Work task: Locate every line below that contains the word "gmail" and copy it.

----------------

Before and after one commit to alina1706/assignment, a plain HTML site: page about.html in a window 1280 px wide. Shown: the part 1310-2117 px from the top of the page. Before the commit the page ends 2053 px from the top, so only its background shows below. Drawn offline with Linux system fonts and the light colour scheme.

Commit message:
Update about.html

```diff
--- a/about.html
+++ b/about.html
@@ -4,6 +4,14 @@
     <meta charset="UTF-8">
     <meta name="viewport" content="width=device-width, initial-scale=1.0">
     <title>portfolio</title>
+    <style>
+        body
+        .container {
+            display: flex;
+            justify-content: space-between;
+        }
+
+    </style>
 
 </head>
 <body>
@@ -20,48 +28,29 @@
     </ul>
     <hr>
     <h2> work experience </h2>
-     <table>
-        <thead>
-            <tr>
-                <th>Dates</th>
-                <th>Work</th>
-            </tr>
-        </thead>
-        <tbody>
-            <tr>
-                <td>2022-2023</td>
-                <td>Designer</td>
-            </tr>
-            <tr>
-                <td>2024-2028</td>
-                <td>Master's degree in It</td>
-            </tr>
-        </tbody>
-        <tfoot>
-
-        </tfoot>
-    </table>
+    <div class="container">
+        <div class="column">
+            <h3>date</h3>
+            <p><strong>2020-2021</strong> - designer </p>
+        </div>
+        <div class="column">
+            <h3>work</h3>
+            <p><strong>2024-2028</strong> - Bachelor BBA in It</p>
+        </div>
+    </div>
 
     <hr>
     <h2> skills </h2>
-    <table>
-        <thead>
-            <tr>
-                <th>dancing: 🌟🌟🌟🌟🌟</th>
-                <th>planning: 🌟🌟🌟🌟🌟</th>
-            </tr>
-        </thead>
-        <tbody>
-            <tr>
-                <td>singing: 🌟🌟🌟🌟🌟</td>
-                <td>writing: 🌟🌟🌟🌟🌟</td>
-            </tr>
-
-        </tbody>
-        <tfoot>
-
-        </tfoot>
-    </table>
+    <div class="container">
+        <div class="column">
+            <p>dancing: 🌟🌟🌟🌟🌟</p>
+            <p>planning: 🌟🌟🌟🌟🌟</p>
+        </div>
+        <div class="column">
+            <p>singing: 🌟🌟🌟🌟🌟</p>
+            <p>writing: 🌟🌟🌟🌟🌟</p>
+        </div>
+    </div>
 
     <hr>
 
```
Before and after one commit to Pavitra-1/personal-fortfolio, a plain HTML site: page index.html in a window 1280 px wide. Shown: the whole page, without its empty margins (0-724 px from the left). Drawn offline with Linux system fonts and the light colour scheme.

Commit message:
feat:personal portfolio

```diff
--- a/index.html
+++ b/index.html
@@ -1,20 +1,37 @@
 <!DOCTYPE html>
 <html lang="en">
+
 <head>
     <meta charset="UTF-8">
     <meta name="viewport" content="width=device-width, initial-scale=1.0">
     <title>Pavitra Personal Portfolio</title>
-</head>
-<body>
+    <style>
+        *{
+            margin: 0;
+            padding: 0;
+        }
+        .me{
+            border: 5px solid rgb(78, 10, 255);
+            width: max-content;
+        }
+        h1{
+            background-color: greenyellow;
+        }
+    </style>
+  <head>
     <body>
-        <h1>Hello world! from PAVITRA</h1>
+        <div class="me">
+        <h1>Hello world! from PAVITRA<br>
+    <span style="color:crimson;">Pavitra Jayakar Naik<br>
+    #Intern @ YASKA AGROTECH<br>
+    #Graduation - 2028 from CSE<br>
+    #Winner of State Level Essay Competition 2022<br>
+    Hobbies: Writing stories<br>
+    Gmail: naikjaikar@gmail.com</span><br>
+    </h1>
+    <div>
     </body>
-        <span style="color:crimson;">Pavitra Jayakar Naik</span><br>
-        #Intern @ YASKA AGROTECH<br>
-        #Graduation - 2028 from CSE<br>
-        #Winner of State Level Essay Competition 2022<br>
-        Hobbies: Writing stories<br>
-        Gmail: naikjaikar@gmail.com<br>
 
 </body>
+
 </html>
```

----------------

Your solution:
+    Gmail: naikjaikar@gmail.com</span><br>
-        Gmail: naikjaikar@gmail.com<br>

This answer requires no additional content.